_INSTRUCTIONS TO FOLLOW_.
Exclude all pictures. Then restate, word for word, the entries from the first line through the line that contains "A harness audit".

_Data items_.
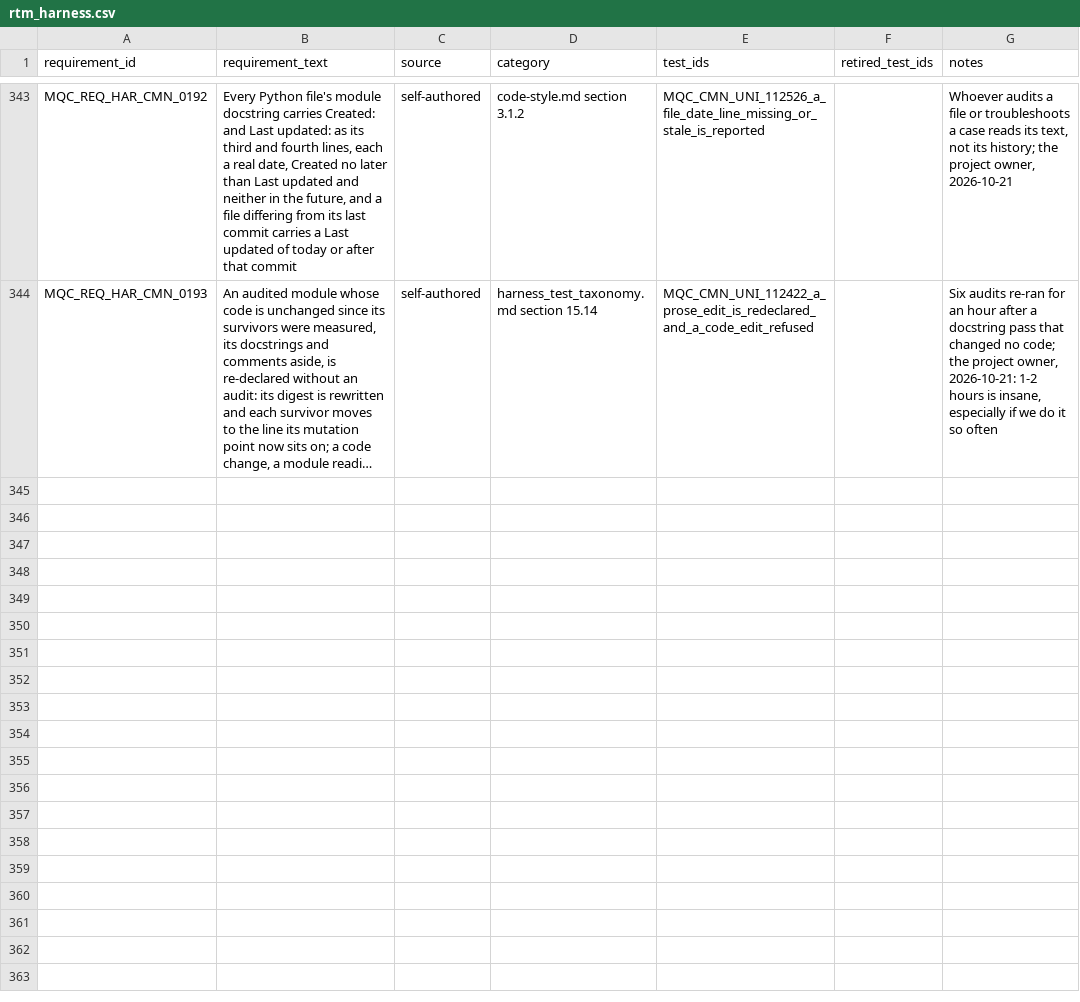
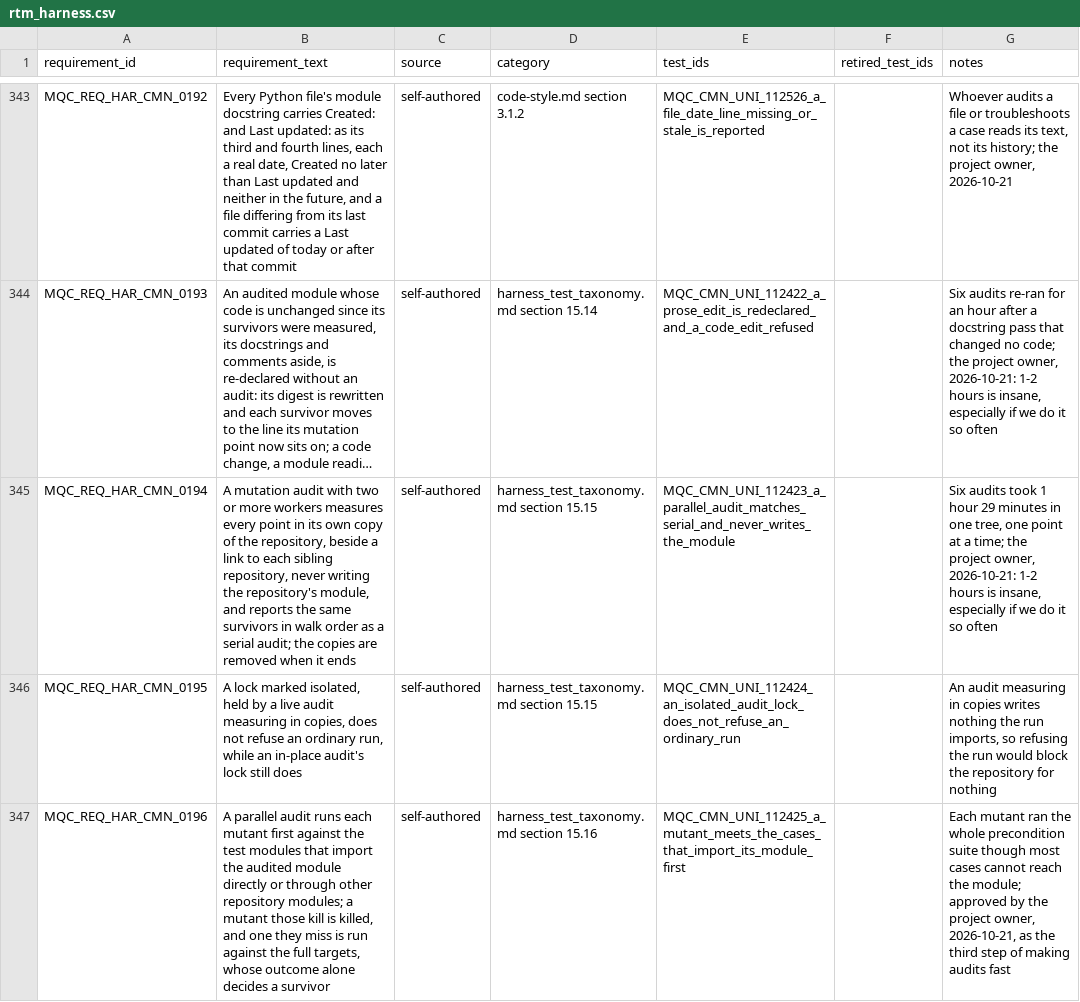
Before and after one commit to apolskiy/AP-Harness-QC, a CSV file: docs/testing/rtm_harness.csv, drawn as a sheet; only a part is shown, gaps mark what is left out; long unchanged cells end in …; the diff names each change by its address in the sheet, - before the commit and + after, or states it on an @@ line.

Commit message:
Updated the README for the harness's parallel mutation audit
A harness audit now measures in copies and never writes the module this
repository imports, so its isolated lock no longer blocks runs here. The
README figure moved to 937 harness test cases.

```diff
--- a/docs/testing/rtm_harness.csv
+++ b/docs/testing/rtm_harness.csv
+row 345: MQC_REQ_HAR_CMN_0194 | A mutation audit with two or more workers measures every point in its own copy of the repository, beside a link to each sibling repository, never writing the repository's module, and reports the same survivors in walk order as a serial audit; the copies are removed when it ends | self-authored | harness_test_taxonomy.md section 15.15 | MQC_CMN_UNI_112423_a_parallel_audit_matches_serial_and_never_writes_the_module |  | Six audits took 1 hour 29 minutes in one tree, one point at a time; the project owner, 2026-10-21: 1-2 hours is insane, especially if we do it so often
+row 346: MQC_REQ_HAR_CMN_0195 | A lock marked isolated, held by a live audit measuring in copies, does not refuse an ordinary run, while an in-place audit's lock still does | self-authored | harness_test_taxonomy.md section 15.15 | MQC_CMN_UNI_112424_an_isolated_audit_lock_does_not_refuse_an_ordinary_run |  | An audit measuring in copies writes nothing the run imports, so refusing the run would block the repository for nothing
+row 347: MQC_REQ_HAR_CMN_0196 | A parallel audit runs each mutant first against the test modules that import the audited module directly or through other repository modules; a mutant those kill is killed, and one they miss is run against the full targets, whose outcome alone decides a survivor | self-authored | harness_test_taxonomy.md section 15.16 | MQC_CMN_UNI_112425_a_mutant_meets_the_cases_that_import_its_module_first |  | Each mutant ran the whole precondition suite though most cases cannot reach the module; approved by the project owner, 2026-10-21, as the third step of making audits fast
```
Also changed, not shown: 13 other files.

_TASK RESPONSE_.
Before and after one commit to apolskiy/AP-Harness-QC, a CSV file: docs/testing/rtm_harness.csv, drawn as a sheet; only a part is shown, gaps mark what is left out; long unchanged cells end in …; the diff names each change by its address in the sheet, - before the commit and + after, or states it on an @@ line.

Commit message:
Updated the README for the harness's parallel mutation audit
A harness audit now measures in copies and never writes the module this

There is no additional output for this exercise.